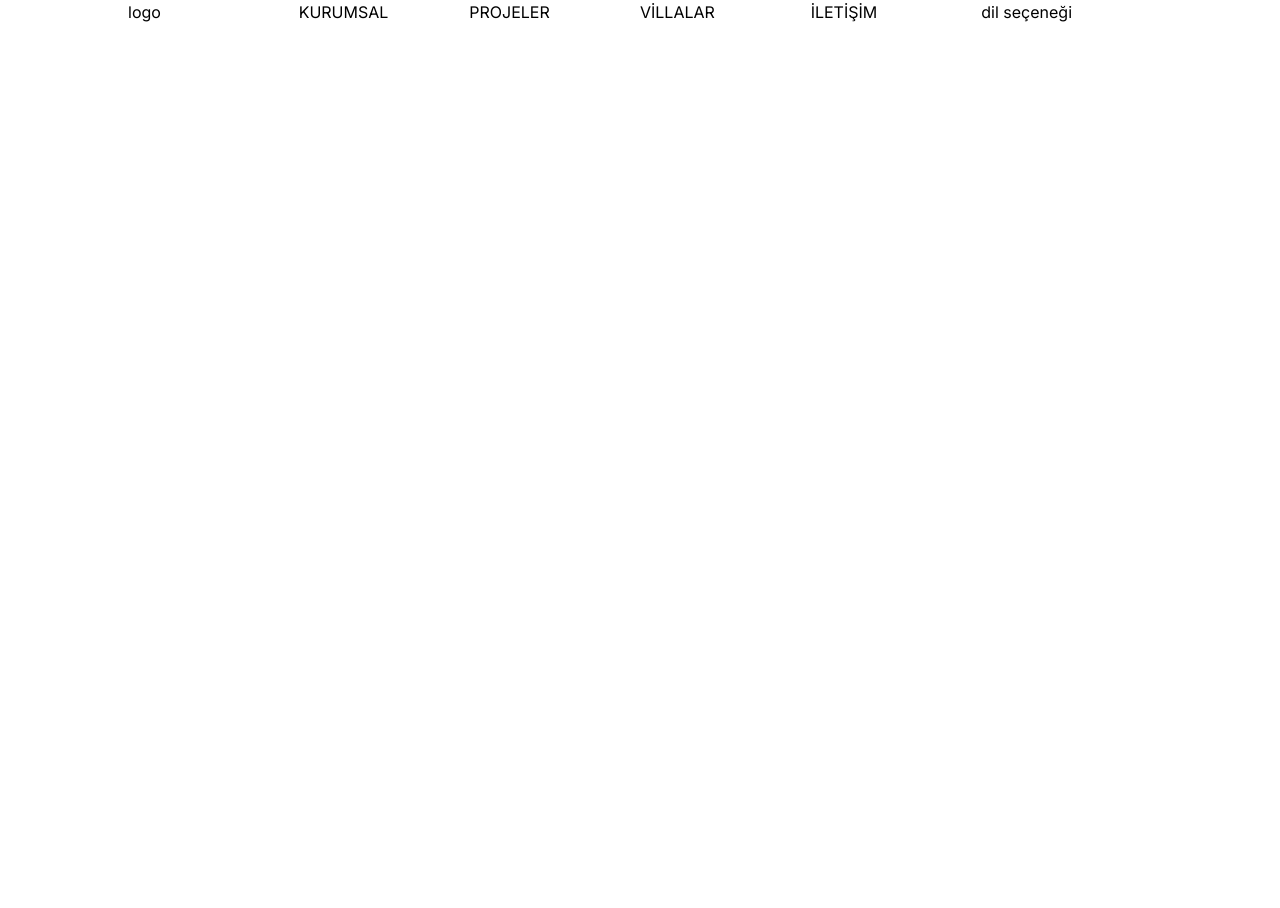
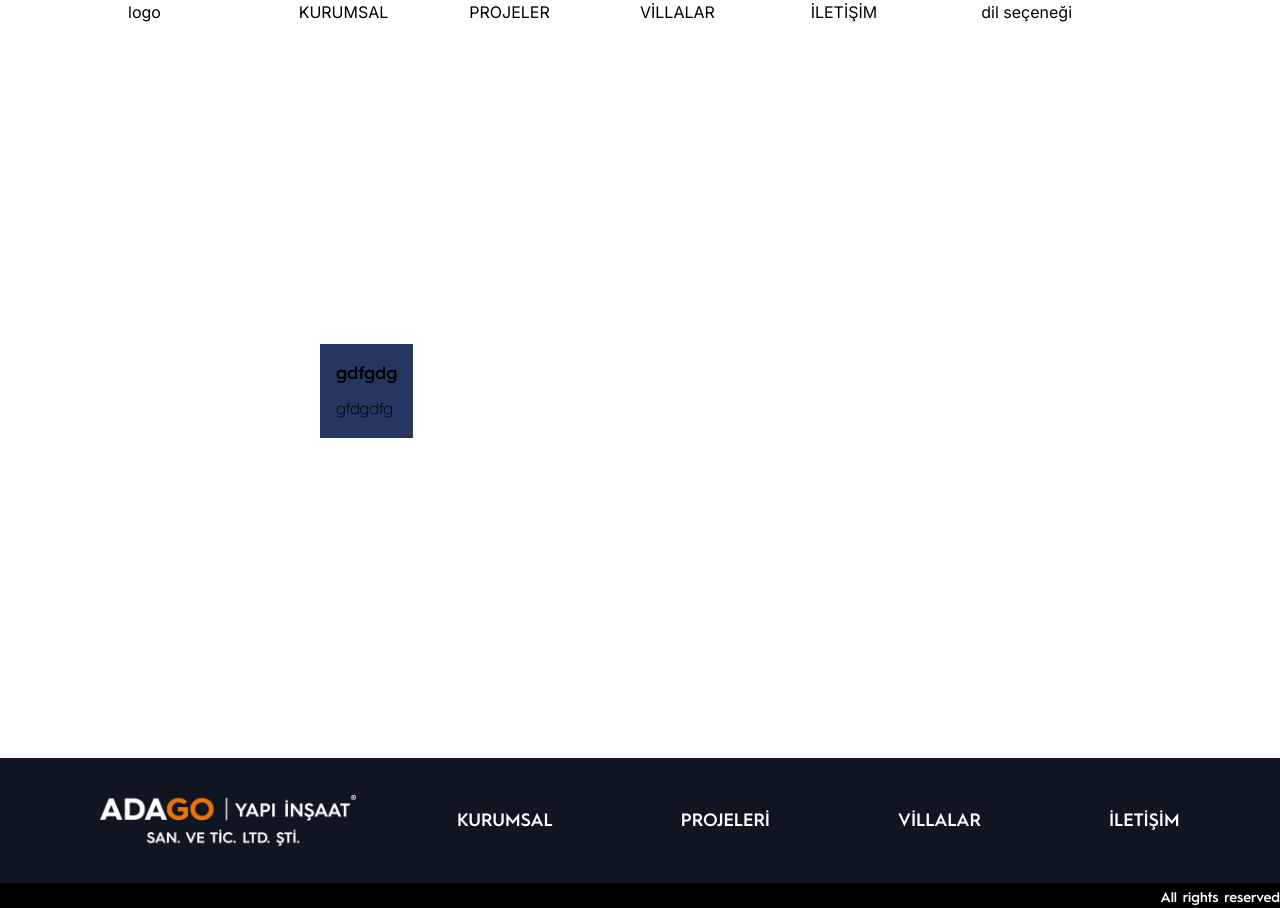
Before and after one commit to EceOwl20/adago, a Next.js app: page / in a window 1280 px wide. Before the commit the page ends 800 px from the top, so only its background shows below. Built offline with nearby package versions, Linux system fonts and the light colour scheme.

Commit message:
footer added

```diff
--- /dev/null
+++ b/app/component/common/contactus.jsx
@@ -0,0 +1,16 @@
+import React from 'react'
+
+const Contactus = () => {
+  return (
+    <div className='flex bg-royalBlue'>
+        <div className='flex flex-col gap-[20px] p-4 font-hurme'>
+            <div className='flex flex-col gap-[10px] '>
+                <text className='text-lg font-semibold'>gdfgdg</text>
+                <span className='text-base font-light'>gfdgdfg</span>
+            </div>
+        </div>
+    </div>
+  )
+}
+
+export default Contactus
--- a/app/component/common/footer.jsx
+++ b/app/component/common/footer.jsx
@@ -1,40 +1,53 @@
+"use client"
 import React from "react";
 import Link from "next/link";
+import Image from "next/image";
+import logoImage from "../svg/logoWhite.png"
+
 
 const Footer = () => {
   return (
-    <div className="flex bg-darkSeaBlue">
-      <div className="flex flex-col">
-        <div className="flex gap-[15px] mx-[40px]">
+    <div className="flex flex-col bg-darkSeaBlue h-[150px] w-full">
+      <div className="flex flex-row items-center w-full justify-evenly bg-darkSeaBlue font-hurme  h-5/6">
+      <div className="flex  w-1/5">
+        <Image
+          src={logoImage}
+          alt="logo"
+          layout="responsive"
+          />
+        </div>
+        <div className="lg:flex grid grid-cols-2 lg:gap-20 xl:gap-32 gap-[10px]">
+
           <Link
             href="/"
-            className="text-xl text-white font-semibold hover:text-flameOrange"
+            className="2xl:text-xl xl:text-lg md:text-base text-xs text-white font-semibold hover:text-flameOrange"
           >
             KURUMSAL
           </Link>
           <Link
             href="/"
-            className="text-xl text-white font-semibold hover:text-flameOrange"
+            className="2xl:text-xl xl:text-lg md:text-base text-xs text-white font-semibold hover:text-flameOrange"
           >
             PROJELERİ
           </Link>
           <Link
             href="/"
-            className="text-xl text-white font-semibold hover:text-flameOrange"
+            className="2xl:text-xl xl:text-lg md:text-base text-xs text-white font-semibold hover:text-flameOrange"
           >
             VİLLALAR
           </Link>
           <Link
             href="/"
-            className="text-xl text-white font-semibold hover:text-flameOrange"
+            className="2xl:text-xl xl:text-lg md:text-base text-xs text-white font-semibold hover:text-flameOrange"
           >
             İLETİŞİM
           </Link>
         </div>
-        <div className="flex">
-          <text>Powered by ©️ DGTLFACE | All rights reserved</text>
+
+      </div>
+      <div className="flex h-1/6 justify-center lg:justify-end items-end bg-black">
+          <text className="text-white font-hurme font-semibold text-sm md:text-sm"> All rights reserved</text>
         </div>
-      </div>
     </div>
   );
 };
--- /dev/null
+++ b/app/component/svg/logo.jsx
@@ -0,0 +1,63 @@
+import React from 'react'
+
+const logo = () => {
+  return (
+    <div>
+      <svg id="katman_1" data-name="katman 1" xmlns="http://www.w3.org/2000/svg" version="1.1" viewBox="0 0 560.02 124.11 " >
+    <defs>
+    <style>
+      .cls-1 {
+        fill: #ed7302;}
+      .cls-1, .cls-2 {
+        stroke-width: 0px;}
+      .cls-2 {
+        fill: #fff;
+      }
+    </style>
+  </defs>
+  <path class="cls-2" d="M113.42,102.48c1.14,2.26,2.99,3.37,5.56,3.37,2.76,0,3.75-1.46,3.75-2.89,0-.99-.35-1.65-1.27-2.26-.92-.63-1.59-.92-3.24-1.52-2.03-.76-3.21-1.33-4.48-2.35-1.27-1.05-1.87-2.48-1.87-4.35s.67-3.21,1.97-4.32c1.33-1.11,2.95-1.65,4.89-1.65,3.01,0,5.31,1.21,6.83,3.59l-2.83,1.93c-.86-1.3-2.16-1.97-3.94-1.97s-3.02.99-3.02,2.35c0,.92.38,1.37.92,1.91.35.25,1.24.63,1.65.85l1.15.45,1.3.51c2.1.86,3.59,1.78,4.51,2.77.92.98,1.4,2.32,1.4,3.97,0,3.91-2.7,6.55-7.75,6.55-4.1,0-7.11-1.91-8.51-5.05l2.99-1.87Z"/>
+  <path class="cls-2" d="M127.89,109.02l9.24-22.14h3.37l9.24,22.14h-4.19l-1.81-4.41h-9.85l-1.81,4.41h-4.19ZM135.13,101.34h7.37l-3.69-9.02-3.69,9.02Z"/>
+  <path class="cls-2" d="M152.9,109.02v-22.14h3.49l11.72,15.38v-15.38h3.85v22.14h-3.24l-11.98-15.66v15.66h-3.84Z"/>
+  <path class="cls-2" d="M177.62,104.92c1.18,0,2.19.99,2.19,2.16,0,1.24-1.01,2.19-2.19,2.19s-2.22-.95-2.22-2.19c0-1.17,1.05-2.16,2.22-2.16Z"/>
+  <path class="cls-2" d="M201.62,109.02l-9.15-22.14h4.19l6.61,16.3,6.61-16.3h4.19l-9.15,22.14h-3.3Z"/>
+  <path class="cls-2" d="M217.22,109.02v-22.14h14.1v3.59h-10.13v5.27h9.5v3.59h-9.5v6.1h10.36v3.59h-14.33Z"/>
+  <path class="cls-2" d="M250.39,109.02v-18.55h-6v-3.59h15.98v3.59h-6.01v18.55h-3.97Z"/>
+  <path class="cls-2" d="M263.49,83.17c0-1.11.92-1.97,2.03-1.97s2.07.86,2.07,1.97-.92,2-2.07,2-2.03-.86-2.03-2ZM263.56,109.02v-22.14h3.97v22.14h-3.97Z"/>
+  <path class="cls-2" d="M291.92,90.47l-2.7,2.32c-1.59-1.81-3.62-2.7-6.07-2.7-2.22,0-4.1.76-5.59,2.25s-2.22,3.37-2.22,5.62.73,4.13,2.22,5.62,3.37,2.23,5.59,2.23c2.51,0,4.57-.92,6.13-2.77l2.67,2.32c-2.16,2.54-5.33,4.03-8.8,4.03-3.27,0-6.07-1.08-8.35-3.24-2.26-2.19-3.4-4.93-3.4-8.19s1.14-6.01,3.4-8.2c2.29-2.19,5.08-3.27,8.35-3.27,3.53,0,6.45,1.33,8.77,3.97Z"/>
+  <path class="cls-2" d="M295.96,104.92c1.17,0,2.19.99,2.19,2.16,0,1.24-1.02,2.19-2.19,2.19s-2.23-.95-2.23-2.19c0-1.17,1.05-2.16,2.23-2.16Z"/>
+  <path class="cls-2" d="M314.56,109.02v-22.14h3.97v18.55h8.8v3.59h-12.77Z"/>
+  <path class="cls-2" d="M332.52,109.02v-18.55h-6v-3.59h15.98v3.59h-6.01v18.55h-3.97Z"/>
+  <path class="cls-2" d="M345.56,109.02v-22.14h7.91c3.65,0,6.51,1.02,8.55,3.08,2.07,2.03,3.08,4.7,3.08,8.03s-1.02,6.01-3.05,8.01-4.89,3.02-8.55,3.02h-7.94ZM349.53,105.43h3.69c5.5,0,7.91-2.89,7.91-7.43s-2.38-7.53-7.94-7.53h-3.65v14.96Z"/>
+  <path class="cls-2" d="M367.71,104.92c1.17,0,2.19.99,2.19,2.16,0,1.24-1.02,2.19-2.19,2.19s-2.23-.95-2.23-2.19c0-1.17,1.05-2.16,2.23-2.16Z"/>
+  <path class="cls-2" d="M387.23,102.48c1.15,2.26,2.99,3.37,5.56,3.37,2.77,0,3.75-1.46,3.75-2.89,0-.99-.35-1.65-1.27-2.26-.92-.63-1.59-.92-3.24-1.52-2.03-.76-3.21-1.33-4.48-2.35-1.27-1.05-1.87-2.48-1.87-4.35s.67-3.21,1.97-4.32c1.33-1.11,2.95-1.65,4.89-1.65,3.02,0,5.31,1.21,6.83,3.59l-2.83,1.93c-.86-1.3-2.16-1.97-3.94-1.97s-3.02.99-3.02,2.35c0,.92.38,1.37.92,1.91.35.25,1.24.63,1.65.85l1.15.45,1.3.51c2.09.86,3.59,1.78,4.51,2.77.92.98,1.39,2.32,1.39,3.97,0,3.72-2.47,6.29-7.05,6.51l-.47,1.11c1.17,0,2.09.92,2.09,2.32,0,1.91-1.37,2.89-3.62,2.89-1.08,0-2-.25-2.73-.79l.83-1.69c.54.32,1.08.48,1.59.48.73,0,1.24-.41,1.24-1.05,0-.92-.63-1.21-2.03-1.21l.89-2.13c-3.34-.41-5.81-2.19-6.99-4.96l2.99-1.87Z"/>
+  <path class="cls-2" d="M407.54,109.02v-18.55h-6v-3.59h15.98v3.59h-6.01v18.55h-3.97Z"/>
+  <path class="cls-2" d="M420.65,83.17c0-1.11.92-1.97,2.03-1.97s2.07.86,2.07,1.97-.92,2-2.07,2-2.03-.86-2.03-2ZM420.71,109.02v-22.14h3.97v22.14h-3.97Z"/>
+  <path class="cls-2" d="M430.52,104.92c1.18,0,2.19.99,2.19,2.16,0,1.24-1.01,2.19-2.19,2.19s-2.22-.95-2.22-2.19c0-1.17,1.05-2.16,2.22-2.16Z"/>
+  <g>
+    <path class="cls-2" d="M307.16,52.51v-10.87l-10.11-17.19h5.44l7.21,12.36,7.17-12.36h5.4l-10.11,17.19v10.87h-4.99Z"/>
+    <path class="cls-2" d="M319.4,52.51l11.72-28.07h4.27l11.72,28.07h-5.32l-2.29-5.6h-12.48l-2.29,5.6h-5.32ZM328.59,42.77h9.34l-4.67-11.44-4.67,11.44Z"/>
+    <path class="cls-2" d="M351.14,52.51v-28.07h10.71c2.37,0,4.51.85,6.36,2.54s2.78,3.91,2.78,6.6-.92,4.79-2.78,6.52c-1.81,1.73-3.95,2.58-6.36,2.58h-5.68v9.83h-5.04ZM356.18,38.13h5.44c2.25,0,4.39-1.65,4.39-4.55s-2.14-4.59-4.39-4.59h-5.44v9.14Z"/>
+    <path class="cls-2" d="M375.68,52.51v-28.07h5.03v28.07h-5.03Z"/>
+    <path class="cls-2" d="M403.59,19.73c0-1.41,1.17-2.5,2.58-2.5s2.62,1.09,2.62,2.5-1.17,2.54-2.62,2.54-2.58-1.08-2.58-2.54ZM403.67,52.51v-28.07h5.03v28.07h-5.03Z"/>
+    <path class="cls-2" d="M415.11,52.51v-28.07h4.43l14.86,19.49v-19.49h4.87v28.07h-4.11l-15.18-19.85v19.85h-4.87Z"/>
+    <path class="cls-2" d="M447.01,44.21c1.45,2.86,3.78,4.27,7.05,4.27,3.5,0,4.75-1.85,4.75-3.67,0-1.25-.44-2.09-1.61-2.86-1.17-.81-2.02-1.17-4.11-1.93-2.58-.97-4.07-1.69-5.68-2.98-1.61-1.33-2.37-3.14-2.37-5.52,0-2.25.84-4.07,2.5-5.47,1.69-1.41,3.74-2.09,6.2-2.09,3.82,0,6.73,1.53,8.66,4.55l-3.58,2.46c-1.09-1.65-2.74-2.5-4.99-2.5s-3.83,1.25-3.83,2.98c0,1.17.49,1.73,1.17,2.41.44.32,1.57.81,2.09,1.09l1.45.56,1.65.64c2.65,1.09,4.55,2.26,5.72,3.51,1.17,1.25,1.77,2.94,1.77,5.03,0,4.71-3.14,7.97-8.94,8.25l-.6,1.41c1.49,0,2.65,1.17,2.65,2.94,0,2.42-1.73,3.67-4.59,3.67-1.37,0-2.54-.32-3.46-1.01l1.05-2.14c.68.4,1.37.61,2.01.61.92,0,1.57-.52,1.57-1.33,0-1.17-.81-1.53-2.58-1.53l1.12-2.7c-4.23-.52-7.37-2.78-8.86-6.28l3.78-2.38Z"/>
+    <path class="cls-2" d="M465.37,52.51l11.72-28.07h4.27l11.72,28.07h-5.31l-2.3-5.6h-12.48l-2.29,5.6h-5.32ZM474.56,42.77h9.34l-4.67-11.44-4.67,11.44Z"/>
+    <path class="cls-2" d="M493.65,52.51l11.72-28.07h4.27l11.72,28.07h-5.31l-2.3-5.6h-12.48l-2.29,5.6h-5.32ZM502.83,42.77h9.34l-4.67-11.44-4.67,11.44Z"/>
+    <path class="cls-2" d="M527.2,52.51v-23.52h-7.61v-4.55h20.25v4.55h-7.61v23.52h-5.04Z"/>
+  </g>
+  <rect class="cls-2" x="277.4" y="12.49" width="2.43" height="47.9"/>
+  <path class="cls-2" d="M11.13,59.46L30.17,13.39h9.05l19.03,46.07h-10.84l-3.1-7.73h-19.23l-3.11,7.73h-10.84ZM27.98,43.6h13.42l-6.68-16.72-6.74,16.72Z"/>
+  <path class="cls-2" d="M63.72,59.46V13.39h17.45c7.8,0,13.81,2.11,18.04,6.41,4.3,4.23,6.41,9.78,6.41,16.72s-2.11,12.55-6.34,16.72c-4.16,4.16-10.18,6.21-18.04,6.21h-17.52ZM73.9,50.21h6.68c10.84,0,14.8-5.22,14.8-13.68,0-4.3-1.12-7.74-3.37-10.18-2.18-2.45-6.01-3.7-11.5-3.7h-6.61v27.56Z"/>
+  <path class="cls-2" d="M105.68,59.46l19.03-46.07h9.05l19.03,46.07h-10.84l-3.1-7.73h-19.23l-3.11,7.73h-10.84ZM122.53,43.6h13.42l-6.68-16.72-6.74,16.72Z"/>
+  <path class="cls-1" d="M195.42,20.14l-6.87,6.01c-2.84-2.84-6.48-4.23-10.97-4.23-4.1,0-7.54,1.39-10.38,4.16-2.84,2.78-4.23,6.21-4.23,10.38s1.39,7.6,4.16,10.37c2.84,2.71,6.28,4.1,10.44,4.1s7.4-1.19,10.05-3.57v-6.21h-12.1v-8.99h21.61v18.64c-4.3,5.75-11.56,9.38-19.56,9.38-6.94,0-12.75-2.25-17.58-6.74-4.82-4.56-7.2-10.18-7.2-16.98s2.38-12.43,7.2-16.99c4.83-4.56,10.64-6.81,17.58-6.81s13.02,2.51,17.84,7.47Z"/>
+  <path class="cls-1" d="M209.48,19.61c4.83-4.63,10.64-6.94,17.45-6.94s12.62,2.32,17.38,6.94c4.83,4.63,7.2,10.24,7.2,16.92s-2.38,12.36-7.13,16.98c-4.76,4.56-10.57,6.87-17.45,6.87s-12.62-2.31-17.45-6.87c-4.76-4.63-7.14-10.31-7.14-16.98s2.38-12.29,7.14-16.92ZM216.68,46.97c2.78,2.78,6.21,4.16,10.24,4.16s7.4-1.39,10.18-4.23c2.84-2.84,4.23-6.34,4.23-10.37s-1.39-7.47-4.16-10.31c-2.78-2.84-6.21-4.3-10.25-4.3s-7.47,1.46-10.24,4.3c-2.77,2.84-4.16,6.28-4.16,10.31s1.39,7.6,4.16,10.44Z"/>
+  <g>
+    <path class="cls-2" d="M547.71,16.08c-2.94,0-5.16-2.12-5.16-4.94s2.22-4.92,5.16-4.92,5.16,2.12,5.16,4.92-2.17,4.94-5.16,4.94ZM547.71,7.36c-2.33,0-4.02,1.59-4.02,3.79s1.69,3.8,4.02,3.8,4.03-1.6,4.03-3.8-1.69-3.79-4.03-3.79Z"/>
+    <path class="cls-2" d="M546.07,13.43v-4.57h1.95c.44,0,.82.15,1.13.43.32.29.47.64.47,1.06,0,.6-.34,1.1-.87,1.32l1.19,1.76h-1.1l-1.03-1.56h-.76v1.56h-.97ZM547.05,11.08h.87c.45,0,.74-.26.74-.69,0-.37-.29-.64-.66-.64h-.95v1.33Z"/>
+  </g>
+</svg>
+    </div>
+  )
+}
+
+export default logo
--- a/app/layout.js
+++ b/app/layout.js
@@ -1,6 +1,7 @@
 import { Inter } from "next/font/google";
 import Navbar from "@/app/component/common/navbar"
 import "./globals.css";
+import Footer from "./component/common/footer.jsx"
 
 const inter = Inter({ subsets: ["latin"] });
 
@@ -13,7 +14,9 @@ export default function RootLayout({ children }) {
   return (
     <html lang="en">
       <body className={inter.className}><Navbar/>
-        {children}</body>
+        {children}
+        <Footer/>
+        </body>
     </html>
   );
 }
--- a/app/page.js
+++ b/app/page.js
@@ -1,9 +1,10 @@
 import Image from "next/image";
+import Contactus from "./component/common/contactus.jsx"
 
 export default function Home() {
   return (
-    <div>
-
+    <div className="flex m-80">
+      <Contactus/>
     </div>
   );
 }
```
Also changed, not shown: app/component/svg/beyazlogoadago.svg (added), app/component/svg/logoWhite.png (added).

-=-=-=-=-

Read the listing above, then copy every line that includes the string "const".

+const Contactus = () => {
 const Footer = () => {
+const logo = () => {
 const inter = Inter({ subsets: ["latin"] });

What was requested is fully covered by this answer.